[TASK TO CARRY OUT]
Only lines with the word "subsubsection" are wanted; copy each of them from the listing below.

——————

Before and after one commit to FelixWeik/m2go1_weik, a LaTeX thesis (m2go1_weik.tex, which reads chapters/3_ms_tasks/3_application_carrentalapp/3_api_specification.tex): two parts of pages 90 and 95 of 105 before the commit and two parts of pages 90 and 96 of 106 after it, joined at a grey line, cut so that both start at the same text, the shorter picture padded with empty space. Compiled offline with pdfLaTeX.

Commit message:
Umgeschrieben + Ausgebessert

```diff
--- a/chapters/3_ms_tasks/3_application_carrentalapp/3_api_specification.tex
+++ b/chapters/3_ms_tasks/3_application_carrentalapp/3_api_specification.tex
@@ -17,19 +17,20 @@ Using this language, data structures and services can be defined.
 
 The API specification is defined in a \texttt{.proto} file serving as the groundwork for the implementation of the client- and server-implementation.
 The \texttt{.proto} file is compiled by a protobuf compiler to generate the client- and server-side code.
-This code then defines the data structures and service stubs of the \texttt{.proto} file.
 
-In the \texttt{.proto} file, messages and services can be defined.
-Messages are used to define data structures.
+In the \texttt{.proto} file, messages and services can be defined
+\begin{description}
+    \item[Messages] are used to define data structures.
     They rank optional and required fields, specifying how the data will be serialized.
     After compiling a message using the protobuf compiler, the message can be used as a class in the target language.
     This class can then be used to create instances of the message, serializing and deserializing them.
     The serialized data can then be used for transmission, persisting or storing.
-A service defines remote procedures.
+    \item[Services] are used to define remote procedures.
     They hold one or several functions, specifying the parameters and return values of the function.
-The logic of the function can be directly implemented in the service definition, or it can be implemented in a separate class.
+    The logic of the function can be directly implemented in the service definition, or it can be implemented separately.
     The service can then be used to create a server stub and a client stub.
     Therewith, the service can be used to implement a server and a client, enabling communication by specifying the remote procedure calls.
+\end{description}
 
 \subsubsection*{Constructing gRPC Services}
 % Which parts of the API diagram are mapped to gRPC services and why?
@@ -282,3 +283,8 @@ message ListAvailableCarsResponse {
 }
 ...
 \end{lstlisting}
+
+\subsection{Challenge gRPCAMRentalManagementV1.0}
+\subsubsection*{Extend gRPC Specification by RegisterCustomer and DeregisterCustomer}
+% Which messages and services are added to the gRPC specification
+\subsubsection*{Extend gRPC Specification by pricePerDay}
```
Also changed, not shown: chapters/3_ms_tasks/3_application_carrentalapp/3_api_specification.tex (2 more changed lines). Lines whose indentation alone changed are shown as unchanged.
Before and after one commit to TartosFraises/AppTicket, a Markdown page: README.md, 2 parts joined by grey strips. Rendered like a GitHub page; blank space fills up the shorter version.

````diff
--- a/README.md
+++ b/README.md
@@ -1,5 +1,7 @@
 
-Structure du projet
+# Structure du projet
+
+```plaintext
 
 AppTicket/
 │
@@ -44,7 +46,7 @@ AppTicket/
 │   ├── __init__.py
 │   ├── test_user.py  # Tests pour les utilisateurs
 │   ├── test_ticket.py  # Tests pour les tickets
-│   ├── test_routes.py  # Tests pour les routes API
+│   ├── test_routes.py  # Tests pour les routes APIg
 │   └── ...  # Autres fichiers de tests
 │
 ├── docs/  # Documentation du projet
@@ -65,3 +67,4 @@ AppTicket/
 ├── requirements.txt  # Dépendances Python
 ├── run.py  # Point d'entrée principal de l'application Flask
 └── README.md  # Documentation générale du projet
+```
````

——————

[RESPONSE]
 \subsubsection*{Constructing gRPC Services}
+\subsubsection*{Extend gRPC Specification by RegisterCustomer and DeregisterCustomer}
+\subsubsection*{Extend gRPC Specification by pricePerDay}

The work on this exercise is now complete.